Sullivan homes in on what she calls his “highly aestheticized telluric fantasy”, made without any real knowledge of pre-contact cultures beyond what he saw in the museums of Paris. In this sense, his “call for rootedness … largely devoid of roots” points to the risks of simply identifying any Latin American as an ambassador for ‘authentic’ culture by virtue of their nationality. Sullivan’s analysis of the roots of this thinking is insightful, while also recognising that the ongoing fantasy of otherness was an essential and motivating part of the Modernist project.
Maldonado, a much younger artist born in Buenos Aires in 1922 (he died in 2018), famously made similar critiques of Torres-García, but in this case from a more conventionally Modernist perspective. For Maldonado and the artists who coalesced around him in the mid 1940s, Torres-García was a traitor to the hard-edge and rationalist language that they, perhaps simplistically, associated with Mondrian and the Bauhaus. For Maldonado, universalism was also the goal, but could only be achieved by the ‘scientific’ means of hard-edge abstraction.
Sullivan observes that Maldonado’s “relative indifference to the pathologies of modern reason”, together with his embrace of Soviet Marxism (the early journals of the group included texts by Stalin and Lenin), led to his quixotic attempt to convince the Argentine Communist Party that abstraction was indeed the language of revolution and that they should return to the Russian Constructivist spirit of 1917. Sullivan digs deep into Maldonado’s communism, and brilliantly identifies Engels, not Marx, as the leading philosopher of this movement.
Abstraction and aspiration
While Torres-García and Maldonado were both to some extent marginal figures in their contexts, the case of Otero (1921-90) in Venezuela is quite different, thanks to the rapid expansion of the oil industry in the 1950s, and the adoption of abstraction as the unofficial visual language of a modern aspirational state. Sullivan accuses Otero—and by extension the Kinetic artists who worked alongside him on huge state-sponsored projects—of practising “a modernity that lacked a modern foundation”. In her analysis, Otero’s work posited an escapist, deeply personal experience of colour and form that privileged “individual experience and agency”.
The same could be said of Clark (1920-88), the final artist discussed in this book, and it is true that, like Otero, she emphasised the individual over the social. It’s also no coincidence that both Brazil and Venezuela were countries that grew rapidly after the Second World War, and embraced the languages of abstraction and Modernism in architecture, design, public works and art. In this context of state-supported art, the interior and subjective space takes on its own radical potential in contrast with the overriding logic of developmentalist capitalism.

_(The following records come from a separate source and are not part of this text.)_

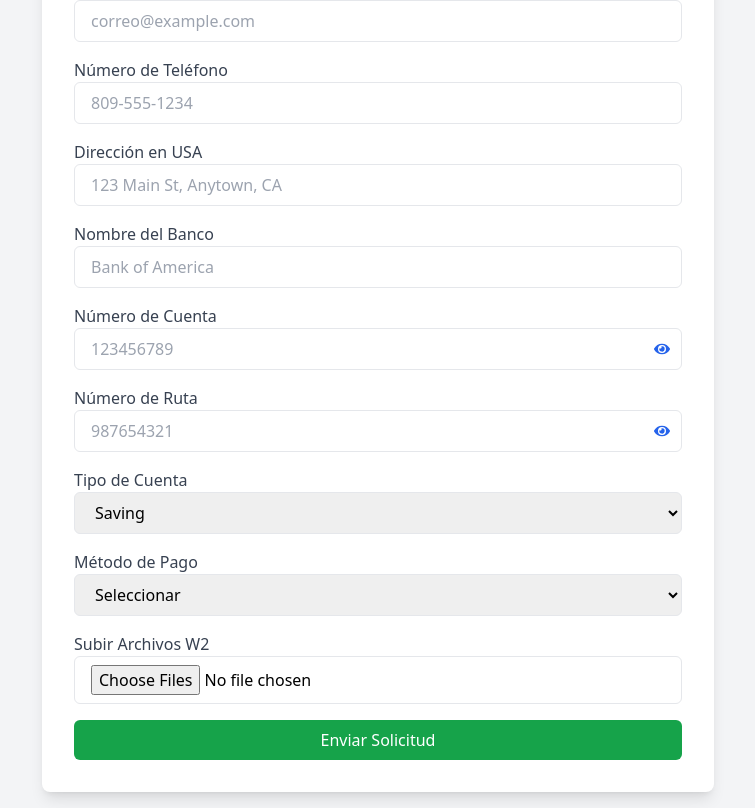
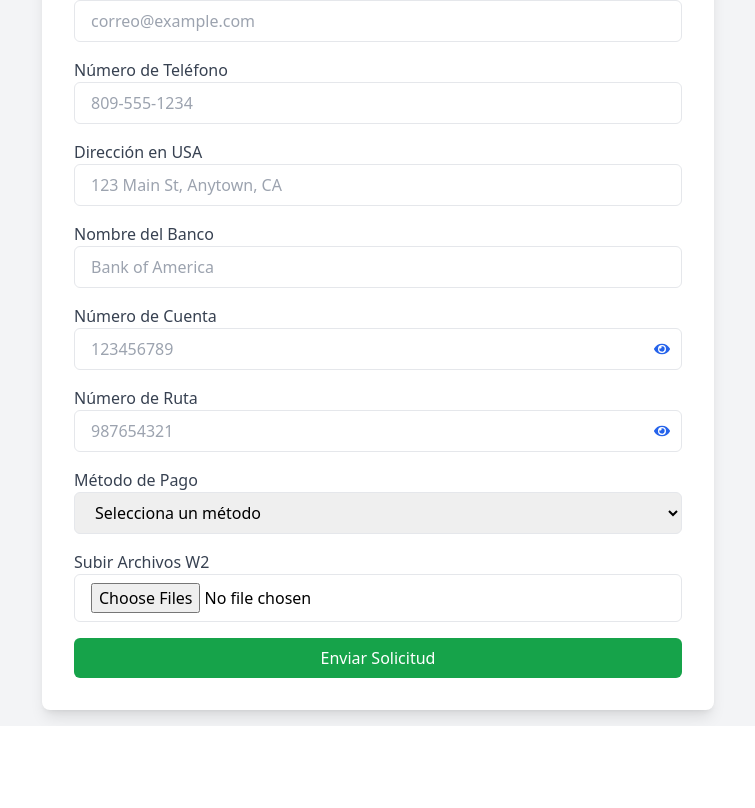
Before and after one commit to romeroalan26/taxes247-frontend, a React (Vite) app: page /create-request in a window 1280 px wide. Shown: the part 432-1240 px from the top of the page, without its empty margins (262-1017 px from the left). After the commit the page ends 1158 px from the top, so only its background shows below. Built offline with nearby package versions, Linux system fonts and the light colour scheme; no server answers; sample sign-in values are in the browser's storage.

Commit message:
Se agrega mejora para que podamos enviar correctamente el w2

```diff
--- a/src/components/CreateRequest.jsx
+++ b/src/components/CreateRequest.jsx
@@ -79,24 +79,35 @@ const CreateRequest = () => {
   const handleSubmit = async (e) => {
     e.preventDefault();
     setIsLoading(true);
+    setError("");
+
+    if (!userId) {
+      setError("No se puede enviar la solicitud. Por favor, vuelve a iniciar sesión.");
+      console.error("User ID no está disponible.");
+      setIsLoading(false);
+      return;
+    }
 
     const initialStatus =
-      formData.paymentMethod === "Zelle"
-        ? "Pendiente de pago"
-        : "Pago recibido";
+      formData.paymentMethod === "Zelle" ? "Pendiente de pago" : "Pago recibido";
 
     try {
-      const requestData = {
-        ...formData,
-        userId,
-        status: initialStatus,
-        w2Files: formData.w2Files.map((file) => file.name),
-      };
+      const formDataPayload = new FormData();
+
+      Object.entries(formData).forEach(([key, value]) => {
+        if (key === "w2Files" && value.length > 0) {
+          value.forEach((file) => formDataPayload.append("w2Files", file));
+        } else {
+          formDataPayload.append(key, value);
+        }
+      });
+
+      formDataPayload.append("userId", userId);
+      formDataPayload.append("status", initialStatus);
 
       const response = await fetch(`${import.meta.env.VITE_API_URL}/requests`, {
         method: "POST",
-        headers: { "Content-Type": "application/json" },
-        body: JSON.stringify(requestData),
+        body: formDataPayload,
       });
 
       if (response.ok) {
@@ -111,7 +122,10 @@ const CreateRequest = () => {
       }
     } catch (error) {
       console.error("Error al enviar la solicitud:", error);
-      setError("Hubo un problema al enviar la solicitud. Intenta de nuevo.");
+      setError(
+        error.message ||
+          "Hubo un problema al enviar la solicitud. Intenta de nuevo."
+      );
     } finally {
       setIsLoading(false);
     }
@@ -220,20 +234,6 @@ const CreateRequest = () => {
           ))}
 
           <div className="mb-4">
-            <label className="block text-gray-700">Tipo de Cuenta</label>
-            <select
-              name="accountType"
-              value={formData.accountType}
-              onChange={handleChange}
-              className="w-full px-4 py-2 border rounded-md focus:ring-2 focus:ring-red-400"
-              required
-            >
-              <option value="Savings">Saving</option>
-              <option value="Checkings">Checkings</option>
-            </select>
-          </div>
-
-          <div className="mb-4">
             <label className="block text-gray-700">Método de Pago</label>
             <select
               name="paymentMethod"
@@ -242,10 +242,10 @@ const CreateRequest = () => {
               className="w-full px-4 py-2 border rounded-md focus:ring-2 focus:ring-red-400"
               required
             >
-              <option value="">Seleccionar</option>
+              <option value="">Selecciona un método</option>
+              <option value="Zelle">Zelle</option>
               <option value="PayPal">PayPal</option>
-              <option value="Tarjeta">Tarjeta</option>
-              <option value="Zelle">Zelle</option>
+              <option value="Tarjeta de Crédito">Tarjeta de Crédito</option>
             </select>
           </div>
 
```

Sullivan describes her book as “a chronicle of failure”, which, while true in one sense, seems perhaps a little harsh. It is true that none of the artists she discusses came anywhere close to realising their visions of utopia, but that is a charge that can ultimately be levelled at every Modernist artist, regardless of their context. However, Sullivan’s close reading, contextual sensitivity and sidestepping of grand simplifying narratives make this book an extremely valuable addition to the growing literature on art from regions outside the classic mainstream.
• Megan A. Sullivan, Radical Form: Modernist Abstraction in South America, Yale, 232pp, £50/$65 (hb)
• Gabriel Pérez-Barreiro is an art historian and curator, and senior adviser to the Colección Patricia Phelps de Cisneros (Caracas and New York City)